The Joint Chiefs of Staff unclassified email system is now back online, after having been down for more than two weeks, following a breach that some officials have blamed on the Russians. Media reports have stated that no classified information was stolen in the attack. But that isn’t quite as reassuring as it might seem: A great deal of metadata and surrounding context can still be inferred from unclassified emails. These inferences might include the social connections between people, the names of projects a person is working on, how emails are formatted, and what jargon a person uses. On the surface, this kind of information might seem innocuous. However, in the hands of a skilled and patient adversary, this information can be used to exploit human weaknesses in cybersecurity.

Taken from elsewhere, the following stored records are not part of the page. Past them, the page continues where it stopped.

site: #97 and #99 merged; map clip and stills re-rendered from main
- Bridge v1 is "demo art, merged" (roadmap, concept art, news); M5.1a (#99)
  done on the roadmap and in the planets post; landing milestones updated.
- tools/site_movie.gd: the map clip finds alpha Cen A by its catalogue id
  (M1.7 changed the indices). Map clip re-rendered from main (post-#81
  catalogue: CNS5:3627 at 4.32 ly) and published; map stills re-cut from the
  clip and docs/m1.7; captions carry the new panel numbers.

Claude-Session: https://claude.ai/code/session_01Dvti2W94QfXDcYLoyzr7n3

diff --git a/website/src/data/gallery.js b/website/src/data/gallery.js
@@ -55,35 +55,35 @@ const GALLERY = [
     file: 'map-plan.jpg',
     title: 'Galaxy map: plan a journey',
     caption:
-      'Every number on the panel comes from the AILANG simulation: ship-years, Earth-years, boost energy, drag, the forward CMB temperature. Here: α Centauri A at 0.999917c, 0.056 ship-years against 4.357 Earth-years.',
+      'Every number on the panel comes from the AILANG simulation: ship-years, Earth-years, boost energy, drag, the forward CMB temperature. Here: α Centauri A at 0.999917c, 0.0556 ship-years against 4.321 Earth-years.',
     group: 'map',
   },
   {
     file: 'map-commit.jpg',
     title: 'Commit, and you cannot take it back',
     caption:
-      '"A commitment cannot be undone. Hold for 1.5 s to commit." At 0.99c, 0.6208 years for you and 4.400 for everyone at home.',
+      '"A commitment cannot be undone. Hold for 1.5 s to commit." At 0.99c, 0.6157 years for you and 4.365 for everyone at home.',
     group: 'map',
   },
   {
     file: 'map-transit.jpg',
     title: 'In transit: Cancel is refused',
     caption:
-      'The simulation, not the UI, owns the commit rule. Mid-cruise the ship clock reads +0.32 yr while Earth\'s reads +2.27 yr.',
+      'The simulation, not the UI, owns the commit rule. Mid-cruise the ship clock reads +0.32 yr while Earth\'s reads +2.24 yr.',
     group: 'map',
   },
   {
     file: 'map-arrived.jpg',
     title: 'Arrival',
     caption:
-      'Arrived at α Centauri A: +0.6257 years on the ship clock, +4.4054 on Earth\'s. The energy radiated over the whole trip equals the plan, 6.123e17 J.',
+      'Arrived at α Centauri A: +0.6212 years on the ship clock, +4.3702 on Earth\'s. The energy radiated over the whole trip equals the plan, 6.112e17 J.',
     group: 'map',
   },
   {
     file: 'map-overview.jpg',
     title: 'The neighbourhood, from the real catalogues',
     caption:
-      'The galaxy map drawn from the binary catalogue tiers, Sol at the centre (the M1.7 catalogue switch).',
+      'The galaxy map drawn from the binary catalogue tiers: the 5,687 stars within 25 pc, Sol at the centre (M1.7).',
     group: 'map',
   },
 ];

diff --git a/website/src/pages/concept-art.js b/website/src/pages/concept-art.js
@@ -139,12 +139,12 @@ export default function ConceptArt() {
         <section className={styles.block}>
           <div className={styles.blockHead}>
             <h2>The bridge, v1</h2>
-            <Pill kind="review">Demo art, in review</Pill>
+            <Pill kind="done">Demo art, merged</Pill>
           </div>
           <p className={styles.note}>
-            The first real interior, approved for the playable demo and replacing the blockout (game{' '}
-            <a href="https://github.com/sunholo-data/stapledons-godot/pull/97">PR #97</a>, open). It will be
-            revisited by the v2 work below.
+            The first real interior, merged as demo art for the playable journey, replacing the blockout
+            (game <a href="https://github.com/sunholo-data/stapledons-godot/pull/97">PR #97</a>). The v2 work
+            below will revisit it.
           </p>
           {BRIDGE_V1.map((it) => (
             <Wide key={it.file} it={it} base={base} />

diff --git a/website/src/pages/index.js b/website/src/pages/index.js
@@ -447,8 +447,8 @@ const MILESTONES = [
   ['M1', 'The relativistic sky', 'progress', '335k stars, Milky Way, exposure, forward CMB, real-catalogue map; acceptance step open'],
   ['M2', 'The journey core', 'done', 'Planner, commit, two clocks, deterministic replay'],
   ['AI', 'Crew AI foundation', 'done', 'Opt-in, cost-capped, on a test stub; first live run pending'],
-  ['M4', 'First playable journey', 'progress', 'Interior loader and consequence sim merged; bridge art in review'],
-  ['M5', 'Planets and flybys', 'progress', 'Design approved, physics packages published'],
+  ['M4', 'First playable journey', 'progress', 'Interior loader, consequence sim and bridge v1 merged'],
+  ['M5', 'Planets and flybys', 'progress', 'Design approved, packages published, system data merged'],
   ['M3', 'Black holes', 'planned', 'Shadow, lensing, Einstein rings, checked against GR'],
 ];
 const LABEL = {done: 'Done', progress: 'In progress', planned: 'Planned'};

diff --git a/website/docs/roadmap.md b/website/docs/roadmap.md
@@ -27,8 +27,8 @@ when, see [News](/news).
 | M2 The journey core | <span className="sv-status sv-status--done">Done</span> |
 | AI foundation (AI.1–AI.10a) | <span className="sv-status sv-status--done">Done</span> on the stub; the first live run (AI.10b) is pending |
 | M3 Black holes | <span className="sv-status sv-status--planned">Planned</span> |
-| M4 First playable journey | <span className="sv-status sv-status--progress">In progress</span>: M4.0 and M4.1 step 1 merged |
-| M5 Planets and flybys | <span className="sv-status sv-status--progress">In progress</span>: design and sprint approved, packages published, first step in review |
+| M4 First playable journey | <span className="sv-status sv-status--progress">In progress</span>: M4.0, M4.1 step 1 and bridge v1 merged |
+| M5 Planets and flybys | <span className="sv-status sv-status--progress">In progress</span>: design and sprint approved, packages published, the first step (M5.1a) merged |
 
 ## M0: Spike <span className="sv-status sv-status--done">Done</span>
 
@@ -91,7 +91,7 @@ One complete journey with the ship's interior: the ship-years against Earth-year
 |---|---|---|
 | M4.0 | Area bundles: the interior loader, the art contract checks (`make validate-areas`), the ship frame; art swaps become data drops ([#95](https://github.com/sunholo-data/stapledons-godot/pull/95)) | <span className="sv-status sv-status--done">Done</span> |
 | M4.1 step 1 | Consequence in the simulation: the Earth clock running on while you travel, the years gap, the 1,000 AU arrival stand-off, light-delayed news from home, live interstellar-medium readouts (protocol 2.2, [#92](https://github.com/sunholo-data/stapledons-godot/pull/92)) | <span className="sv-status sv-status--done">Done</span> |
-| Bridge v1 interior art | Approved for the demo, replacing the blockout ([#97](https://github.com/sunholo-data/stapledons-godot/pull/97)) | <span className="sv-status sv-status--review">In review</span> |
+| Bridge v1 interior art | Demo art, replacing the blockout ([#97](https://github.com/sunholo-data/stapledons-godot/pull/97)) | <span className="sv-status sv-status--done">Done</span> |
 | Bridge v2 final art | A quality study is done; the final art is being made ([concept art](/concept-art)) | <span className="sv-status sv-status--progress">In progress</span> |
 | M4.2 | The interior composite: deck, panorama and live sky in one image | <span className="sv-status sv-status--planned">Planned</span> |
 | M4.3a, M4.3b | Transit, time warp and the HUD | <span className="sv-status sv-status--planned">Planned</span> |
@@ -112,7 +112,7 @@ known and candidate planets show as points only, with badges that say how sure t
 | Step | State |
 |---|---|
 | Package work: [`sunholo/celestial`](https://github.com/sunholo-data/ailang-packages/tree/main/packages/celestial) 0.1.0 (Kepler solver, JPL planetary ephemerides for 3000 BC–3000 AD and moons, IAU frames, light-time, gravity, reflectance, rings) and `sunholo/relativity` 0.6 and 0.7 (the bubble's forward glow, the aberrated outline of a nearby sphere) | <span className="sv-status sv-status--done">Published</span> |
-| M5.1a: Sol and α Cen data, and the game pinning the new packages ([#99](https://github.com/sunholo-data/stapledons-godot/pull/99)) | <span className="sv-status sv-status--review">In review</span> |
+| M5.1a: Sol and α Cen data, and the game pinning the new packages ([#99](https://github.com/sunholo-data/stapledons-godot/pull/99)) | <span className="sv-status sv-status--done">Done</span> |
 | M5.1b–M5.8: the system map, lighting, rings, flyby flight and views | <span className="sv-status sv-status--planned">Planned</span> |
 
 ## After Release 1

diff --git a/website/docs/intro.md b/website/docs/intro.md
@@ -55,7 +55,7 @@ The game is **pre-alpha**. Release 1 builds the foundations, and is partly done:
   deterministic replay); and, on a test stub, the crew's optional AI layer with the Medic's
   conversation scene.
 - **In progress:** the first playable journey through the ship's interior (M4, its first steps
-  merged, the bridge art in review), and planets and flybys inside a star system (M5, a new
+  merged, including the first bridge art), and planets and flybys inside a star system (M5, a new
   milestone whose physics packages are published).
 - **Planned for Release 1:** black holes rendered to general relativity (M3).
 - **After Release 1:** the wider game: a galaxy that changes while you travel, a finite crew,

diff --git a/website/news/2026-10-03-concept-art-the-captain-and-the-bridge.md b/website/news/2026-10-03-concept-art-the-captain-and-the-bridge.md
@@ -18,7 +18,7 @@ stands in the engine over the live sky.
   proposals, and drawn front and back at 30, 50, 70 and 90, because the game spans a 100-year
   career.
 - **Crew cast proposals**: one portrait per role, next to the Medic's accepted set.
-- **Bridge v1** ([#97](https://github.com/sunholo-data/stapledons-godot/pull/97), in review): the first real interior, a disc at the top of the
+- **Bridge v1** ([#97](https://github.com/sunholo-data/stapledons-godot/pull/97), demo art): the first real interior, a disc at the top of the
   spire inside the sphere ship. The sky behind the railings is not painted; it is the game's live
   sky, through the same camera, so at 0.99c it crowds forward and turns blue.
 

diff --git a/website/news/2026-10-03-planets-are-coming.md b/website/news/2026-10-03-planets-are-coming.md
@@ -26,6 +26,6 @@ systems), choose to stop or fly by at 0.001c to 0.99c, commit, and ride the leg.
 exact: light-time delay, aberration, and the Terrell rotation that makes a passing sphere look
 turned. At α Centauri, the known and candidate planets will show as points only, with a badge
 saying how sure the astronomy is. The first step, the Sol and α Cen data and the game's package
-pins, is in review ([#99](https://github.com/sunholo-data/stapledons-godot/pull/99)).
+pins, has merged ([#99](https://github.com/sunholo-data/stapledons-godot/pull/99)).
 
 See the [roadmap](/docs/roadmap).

It could particularly be used in spear phishing—email-based attacks targeting specific organizations or individuals. The goal of spear phishing is to fool people into circumventing all of their own cybersecurity defenses, tricking people into sharing their password, replying with sensitive documents, or installing malware. One notorious example of spear phishing was the breach at the company RSA back in 2011, in which attackers successfully sent a malware-laden spreadsheet named “2011 Recruitment Plan” to two small groups of employees and possibly stole information about the company’s cybersecurity products.